The daily French lesson is that which should not be omitted. That children
should learn French orally, by listening to and repeating French words and
phrases; that they should begin so young that the difference of accent does not
strike them, but they repeat the new French word all the same as if it were
English and use it as freely; that they should learn a few - two or three, five
or six - new French words daily, and that, at the same time, the old words
should be kept in use - are points to be considered more fully hereafter: in the
meantime, it is so important to keep tongue and ear familiar with French
vocables, that not a lesson should be omitted. The French lesson may, however,
be made to fit in with the spirit of the other out-of-door occupations; the
half-dozen words may be the parts - leaves, branches, bark, trunk of a tree, or
the colours of the flowers, or the movements of bird, cloud, lamb, child; in
fact, the new French words should be but another form of expression for the
ideas that for the time fill the child's mind.
We've been teaching Jemimah French in this way since she was a toddler.
We use a variety of media - good French picture books, folk songs and DVD's being among those. One of the most useful has been a series of 'French karaoke' videos of various French childrens songs created by Angelaying and posted on You Tube . We're currently learning Cadet Rouselle - take a look:
Generally it is really difficult to learn the words to a foreign song - I have trouble enough learning the lyrics to English ones - but these little videos with the words down the bottom make this much easier. They're cute too - Jemimah loves them!

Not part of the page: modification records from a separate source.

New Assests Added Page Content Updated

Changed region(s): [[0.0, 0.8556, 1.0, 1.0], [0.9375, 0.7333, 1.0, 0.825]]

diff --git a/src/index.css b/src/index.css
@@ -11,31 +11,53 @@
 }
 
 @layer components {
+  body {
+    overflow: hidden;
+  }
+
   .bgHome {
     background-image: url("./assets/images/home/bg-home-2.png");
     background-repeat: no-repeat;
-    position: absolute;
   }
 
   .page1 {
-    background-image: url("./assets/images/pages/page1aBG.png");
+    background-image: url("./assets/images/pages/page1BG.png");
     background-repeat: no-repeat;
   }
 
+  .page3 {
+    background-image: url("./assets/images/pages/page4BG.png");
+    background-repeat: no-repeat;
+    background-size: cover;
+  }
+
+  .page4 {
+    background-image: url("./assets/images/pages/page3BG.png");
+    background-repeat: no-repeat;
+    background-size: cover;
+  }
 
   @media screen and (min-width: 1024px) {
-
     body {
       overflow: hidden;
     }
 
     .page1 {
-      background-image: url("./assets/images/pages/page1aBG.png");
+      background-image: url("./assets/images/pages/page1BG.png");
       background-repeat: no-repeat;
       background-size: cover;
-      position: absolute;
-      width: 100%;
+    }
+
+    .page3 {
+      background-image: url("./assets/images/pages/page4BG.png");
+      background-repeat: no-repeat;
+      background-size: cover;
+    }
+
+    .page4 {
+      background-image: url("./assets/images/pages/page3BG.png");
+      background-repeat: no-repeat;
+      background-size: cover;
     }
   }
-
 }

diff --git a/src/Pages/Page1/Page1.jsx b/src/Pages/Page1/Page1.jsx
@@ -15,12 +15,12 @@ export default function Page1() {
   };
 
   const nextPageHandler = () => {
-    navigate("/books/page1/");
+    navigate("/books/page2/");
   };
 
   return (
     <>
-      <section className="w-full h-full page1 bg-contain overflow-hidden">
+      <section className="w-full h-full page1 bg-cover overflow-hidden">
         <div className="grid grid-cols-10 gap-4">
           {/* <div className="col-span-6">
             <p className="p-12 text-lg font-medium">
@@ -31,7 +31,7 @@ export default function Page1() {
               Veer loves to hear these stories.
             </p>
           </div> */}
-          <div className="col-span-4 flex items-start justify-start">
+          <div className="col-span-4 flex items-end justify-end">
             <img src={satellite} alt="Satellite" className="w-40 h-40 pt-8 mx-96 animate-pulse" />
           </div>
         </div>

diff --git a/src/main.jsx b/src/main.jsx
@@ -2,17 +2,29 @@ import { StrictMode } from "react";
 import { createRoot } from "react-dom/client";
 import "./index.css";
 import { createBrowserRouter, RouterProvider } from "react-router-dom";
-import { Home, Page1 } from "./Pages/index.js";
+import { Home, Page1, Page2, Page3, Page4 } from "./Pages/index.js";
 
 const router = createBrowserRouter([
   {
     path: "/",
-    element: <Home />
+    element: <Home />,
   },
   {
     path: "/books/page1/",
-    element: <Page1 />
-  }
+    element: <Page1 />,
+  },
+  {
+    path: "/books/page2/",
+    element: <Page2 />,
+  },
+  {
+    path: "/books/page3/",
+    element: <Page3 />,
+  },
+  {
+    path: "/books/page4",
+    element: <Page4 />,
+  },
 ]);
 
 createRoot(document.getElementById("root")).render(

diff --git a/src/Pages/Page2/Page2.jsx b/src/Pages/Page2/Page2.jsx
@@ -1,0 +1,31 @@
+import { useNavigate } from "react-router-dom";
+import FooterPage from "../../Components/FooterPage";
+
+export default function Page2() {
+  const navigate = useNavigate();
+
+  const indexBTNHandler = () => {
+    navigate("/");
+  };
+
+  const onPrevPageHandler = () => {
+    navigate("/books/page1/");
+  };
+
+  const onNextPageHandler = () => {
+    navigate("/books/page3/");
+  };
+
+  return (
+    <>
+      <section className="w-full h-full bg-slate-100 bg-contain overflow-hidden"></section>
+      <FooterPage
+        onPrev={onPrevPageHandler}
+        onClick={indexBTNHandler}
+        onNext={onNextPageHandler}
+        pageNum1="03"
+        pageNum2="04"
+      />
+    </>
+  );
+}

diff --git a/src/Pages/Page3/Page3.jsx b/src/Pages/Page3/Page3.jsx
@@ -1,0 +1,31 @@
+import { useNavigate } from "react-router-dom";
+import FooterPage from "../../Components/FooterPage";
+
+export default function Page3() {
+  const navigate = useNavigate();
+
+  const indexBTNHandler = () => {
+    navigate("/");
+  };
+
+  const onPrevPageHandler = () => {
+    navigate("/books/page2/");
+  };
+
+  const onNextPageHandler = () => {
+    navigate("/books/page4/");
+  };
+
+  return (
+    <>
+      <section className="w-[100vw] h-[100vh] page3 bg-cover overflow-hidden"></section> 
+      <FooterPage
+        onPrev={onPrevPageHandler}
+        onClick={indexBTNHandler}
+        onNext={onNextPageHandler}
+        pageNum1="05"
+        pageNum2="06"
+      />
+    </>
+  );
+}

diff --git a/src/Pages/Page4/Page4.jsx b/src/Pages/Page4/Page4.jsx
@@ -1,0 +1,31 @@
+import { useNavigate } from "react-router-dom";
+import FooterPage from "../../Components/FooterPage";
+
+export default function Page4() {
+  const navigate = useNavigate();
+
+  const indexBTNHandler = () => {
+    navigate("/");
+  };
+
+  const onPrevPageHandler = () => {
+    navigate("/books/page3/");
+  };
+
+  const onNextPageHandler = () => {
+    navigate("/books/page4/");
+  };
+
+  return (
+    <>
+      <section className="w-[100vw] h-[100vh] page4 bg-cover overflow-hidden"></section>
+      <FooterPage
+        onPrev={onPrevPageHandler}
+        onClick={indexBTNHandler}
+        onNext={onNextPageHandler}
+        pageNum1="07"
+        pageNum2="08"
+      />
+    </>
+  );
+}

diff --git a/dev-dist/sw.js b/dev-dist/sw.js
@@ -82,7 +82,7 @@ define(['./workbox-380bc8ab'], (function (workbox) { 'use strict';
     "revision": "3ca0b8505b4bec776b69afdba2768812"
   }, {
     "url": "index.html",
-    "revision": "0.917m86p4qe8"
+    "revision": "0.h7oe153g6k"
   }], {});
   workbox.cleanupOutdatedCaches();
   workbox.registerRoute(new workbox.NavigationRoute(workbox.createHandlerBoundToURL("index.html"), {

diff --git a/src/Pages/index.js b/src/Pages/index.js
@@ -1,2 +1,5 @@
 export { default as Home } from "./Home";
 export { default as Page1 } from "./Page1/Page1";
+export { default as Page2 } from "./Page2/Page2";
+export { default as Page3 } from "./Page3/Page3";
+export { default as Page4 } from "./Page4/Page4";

Another wonderful You Tube addition to our day was L'alphabet en chantant:
It only took us a week to learn the French alphabet using this one!